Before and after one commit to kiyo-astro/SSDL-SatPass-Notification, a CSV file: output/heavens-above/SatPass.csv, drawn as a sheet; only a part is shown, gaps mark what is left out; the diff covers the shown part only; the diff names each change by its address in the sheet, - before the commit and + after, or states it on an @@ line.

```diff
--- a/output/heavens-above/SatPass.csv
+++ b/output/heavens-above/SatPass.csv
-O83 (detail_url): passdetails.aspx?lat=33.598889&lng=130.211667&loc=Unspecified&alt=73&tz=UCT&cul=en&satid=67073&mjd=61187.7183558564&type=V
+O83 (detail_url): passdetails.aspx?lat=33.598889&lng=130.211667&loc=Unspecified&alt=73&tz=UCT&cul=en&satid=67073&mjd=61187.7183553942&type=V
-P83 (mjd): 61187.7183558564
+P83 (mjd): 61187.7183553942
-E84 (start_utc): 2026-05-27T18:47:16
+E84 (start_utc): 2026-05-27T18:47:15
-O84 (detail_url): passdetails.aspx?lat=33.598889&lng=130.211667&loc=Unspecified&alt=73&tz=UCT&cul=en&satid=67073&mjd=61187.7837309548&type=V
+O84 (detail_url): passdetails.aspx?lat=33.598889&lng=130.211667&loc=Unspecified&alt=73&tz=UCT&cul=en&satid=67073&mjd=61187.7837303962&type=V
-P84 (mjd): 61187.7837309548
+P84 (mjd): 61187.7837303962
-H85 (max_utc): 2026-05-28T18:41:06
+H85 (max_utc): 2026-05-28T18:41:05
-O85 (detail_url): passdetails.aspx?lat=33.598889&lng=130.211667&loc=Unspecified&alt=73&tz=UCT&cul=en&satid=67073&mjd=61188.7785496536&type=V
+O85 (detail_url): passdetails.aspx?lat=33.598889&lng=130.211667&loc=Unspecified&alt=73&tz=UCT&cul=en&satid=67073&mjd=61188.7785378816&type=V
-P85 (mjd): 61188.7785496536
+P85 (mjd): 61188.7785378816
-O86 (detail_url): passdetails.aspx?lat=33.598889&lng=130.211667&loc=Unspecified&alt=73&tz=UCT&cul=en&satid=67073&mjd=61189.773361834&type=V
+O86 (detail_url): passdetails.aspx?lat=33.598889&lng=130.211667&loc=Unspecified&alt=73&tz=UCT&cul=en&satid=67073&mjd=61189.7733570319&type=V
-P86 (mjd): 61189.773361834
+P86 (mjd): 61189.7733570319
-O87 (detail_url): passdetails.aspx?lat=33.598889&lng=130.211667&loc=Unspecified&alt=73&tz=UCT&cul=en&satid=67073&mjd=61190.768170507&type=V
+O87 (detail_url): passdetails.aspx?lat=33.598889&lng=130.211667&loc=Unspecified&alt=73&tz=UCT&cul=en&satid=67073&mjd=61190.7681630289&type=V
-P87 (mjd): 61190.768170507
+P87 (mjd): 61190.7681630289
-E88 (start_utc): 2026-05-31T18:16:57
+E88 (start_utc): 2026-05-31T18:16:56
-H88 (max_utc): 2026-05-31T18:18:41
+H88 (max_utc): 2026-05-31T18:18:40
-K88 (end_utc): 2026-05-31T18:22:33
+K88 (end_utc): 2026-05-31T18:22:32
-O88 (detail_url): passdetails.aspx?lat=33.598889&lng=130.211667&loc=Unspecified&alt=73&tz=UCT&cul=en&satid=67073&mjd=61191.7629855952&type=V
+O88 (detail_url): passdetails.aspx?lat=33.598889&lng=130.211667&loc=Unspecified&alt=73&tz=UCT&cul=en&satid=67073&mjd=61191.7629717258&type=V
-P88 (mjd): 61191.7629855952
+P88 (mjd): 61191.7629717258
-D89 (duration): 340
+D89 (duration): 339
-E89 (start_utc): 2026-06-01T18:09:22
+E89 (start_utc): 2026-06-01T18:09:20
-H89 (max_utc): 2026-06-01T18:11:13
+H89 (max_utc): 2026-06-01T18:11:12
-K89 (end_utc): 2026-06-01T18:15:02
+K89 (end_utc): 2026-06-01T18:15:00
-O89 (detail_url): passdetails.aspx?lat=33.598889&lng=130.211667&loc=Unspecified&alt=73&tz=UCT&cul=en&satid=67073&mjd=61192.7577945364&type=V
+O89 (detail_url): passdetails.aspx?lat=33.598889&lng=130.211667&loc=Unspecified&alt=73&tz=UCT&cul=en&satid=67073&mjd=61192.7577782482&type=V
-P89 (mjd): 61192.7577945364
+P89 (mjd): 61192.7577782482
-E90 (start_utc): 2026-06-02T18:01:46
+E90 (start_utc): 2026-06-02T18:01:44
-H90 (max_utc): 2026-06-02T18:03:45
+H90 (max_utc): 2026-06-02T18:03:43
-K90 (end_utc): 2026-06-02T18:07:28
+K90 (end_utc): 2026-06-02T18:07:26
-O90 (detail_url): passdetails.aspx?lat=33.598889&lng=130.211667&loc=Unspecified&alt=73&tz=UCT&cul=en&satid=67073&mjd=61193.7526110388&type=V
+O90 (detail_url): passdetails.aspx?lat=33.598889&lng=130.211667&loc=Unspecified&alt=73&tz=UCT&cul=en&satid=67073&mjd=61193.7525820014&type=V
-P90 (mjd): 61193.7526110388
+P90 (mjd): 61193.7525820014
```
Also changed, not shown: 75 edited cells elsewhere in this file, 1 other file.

WHAT IS BEING ASKED:
Each line of the material above is to be retyped verbatim.

RESULT OF THE EXERCISE:
Before and after one commit to kiyo-astro/SSDL-SatPass-Notification, a CSV file: output/heavens-above/SatPass.csv, drawn as a sheet; only a part is shown, gaps mark what is left out; the diff covers the shown part only; the diff names each change by its address in the sheet, - before the commit and + after, or states it on an @@ line.

```diff
--- a/output/heavens-above/SatPass.csv
+++ b/output/heavens-above/SatPass.csv
-O83 (detail_url): passdetails.aspx?lat=33.598889&lng=130.211667&loc=Unspecified&alt=73&tz=UCT&cul=en&satid=67073&mjd=61187.7183558564&type=V
+O83 (detail_url): passdetails.aspx?lat=33.598889&lng=130.211667&loc=Unspecified&alt=73&tz=UCT&cul=en&satid=67073&mjd=61187.7183553942&type=V
-P83 (mjd): 61187.7183558564
+P83 (mjd): 61187.7183553942
-E84 (start_utc): 2026-05-27T18:47:16
+E84 (start_utc): 2026-05-27T18:47:15
-O84 (detail_url): passdetails.aspx?lat=33.598889&lng=130.211667&loc=Unspecified&alt=73&tz=UCT&cul=en&satid=67073&mjd=61187.7837309548&type=V
+O84 (detail_url): passdetails.aspx?lat=33.598889&lng=130.211667&loc=Unspecified&alt=73&tz=UCT&cul=en&satid=67073&mjd=61187.7837303962&type=V
-P84 (mjd): 61187.7837309548
+P84 (mjd): 61187.7837303962
-H85 (max_utc): 2026-05-28T18:41:06
+H85 (max_utc): 2026-05-28T18:41:05
-O85 (detail_url): passdetails.aspx?lat=33.598889&lng=130.211667&loc=Unspecified&alt=73&tz=UCT&cul=en&satid=67073&mjd=61188.7785496536&type=V
+O85 (detail_url): passdetails.aspx?lat=33.598889&lng=130.211667&loc=Unspecified&alt=73&tz=UCT&cul=en&satid=67073&mjd=61188.7785378816&type=V
-P85 (mjd): 61188.7785496536
+P85 (mjd): 61188.7785378816
-O86 (detail_url): passdetails.aspx?lat=33.598889&lng=130.211667&loc=Unspecified&alt=73&tz=UCT&cul=en&satid=67073&mjd=61189.773361834&type=V
+O86 (detail_url): passdetails.aspx?lat=33.598889&lng=130.211667&loc=Unspecified&alt=73&tz=UCT&cul=en&satid=67073&mjd=61189.7733570319&type=V
-P86 (mjd): 61189.773361834
+P86 (mjd): 61189.7733570319
-O87 (detail_url): passdetails.aspx?lat=33.598889&lng=130.211667&loc=Unspecified&alt=73&tz=UCT&cul=en&satid=67073&mjd=61190.768170507&type=V
+O87 (detail_url): passdetails.aspx?lat=33.598889&lng=130.211667&loc=Unspecified&alt=73&tz=UCT&cul=en&satid=67073&mjd=61190.7681630289&type=V
-P87 (mjd): 61190.768170507
+P87 (mjd): 61190.7681630289
-E88 (start_utc): 2026-05-31T18:16:57
+E88 (start_utc): 2026-05-31T18:16:56
-H88 (max_utc): 2026-05-31T18:18:41
+H88 (max_utc): 2026-05-31T18:18:40
-K88 (end_utc): 2026-05-31T18:22:33
+K88 (end_utc): 2026-05-31T18:22:32
-O88 (detail_url): passdetails.aspx?lat=33.598889&lng=130.211667&loc=Unspecified&alt=73&tz=UCT&cul=en&satid=67073&mjd=61191.7629855952&type=V
+O88 (detail_url): passdetails.aspx?lat=33.598889&lng=130.211667&loc=Unspecified&alt=73&tz=UCT&cul=en&satid=67073&mjd=61191.7629717258&type=V
-P88 (mjd): 61191.7629855952
+P88 (mjd): 61191.7629717258
-D89 (duration): 340
+D89 (duration): 339
-E89 (start_utc): 2026-06-01T18:09:22
+E89 (start_utc): 2026-06-01T18:09:20
-H89 (max_utc): 2026-06-01T18:11:13
+H89 (max_utc): 2026-06-01T18:11:12
-K89 (end_utc): 2026-06-01T18:15:02
+K89 (end_utc): 2026-06-01T18:15:00
-O89 (detail_url): passdetails.aspx?lat=33.598889&lng=130.211667&loc=Unspecified&alt=73&tz=UCT&cul=en&satid=67073&mjd=61192.7577945364&type=V
+O89 (detail_url): passdetails.aspx?lat=33.598889&lng=130.211667&loc=Unspecified&alt=73&tz=UCT&cul=en&satid=67073&mjd=61192.7577782482&type=V
-P89 (mjd): 61192.7577945364
+P89 (mjd): 61192.7577782482
-E90 (start_utc): 2026-06-02T18:01:46
+E90 (start_utc): 2026-06-02T18:01:44
-H90 (max_utc): 2026-06-02T18:03:45
+H90 (max_utc): 2026-06-02T18:03:43
-K90 (end_utc): 2026-06-02T18:07:28
+K90 (end_utc): 2026-06-02T18:07:26
-O90 (detail_url): passdetails.aspx?lat=33.598889&lng=130.211667&loc=Unspecified&alt=73&tz=UCT&cul=en&satid=67073&mjd=61193.7526110388&type=V
+O90 (detail_url): passdetails.aspx?lat=33.598889&lng=130.211667&loc=Unspecified&alt=73&tz=UCT&cul=en&satid=67073&mjd=61193.7525820014&type=V
-P90 (mjd): 61193.7526110388
+P90 (mjd): 61193.7525820014
```
Also changed, not shown: 75 edited cells elsewhere in this file, 1 other file.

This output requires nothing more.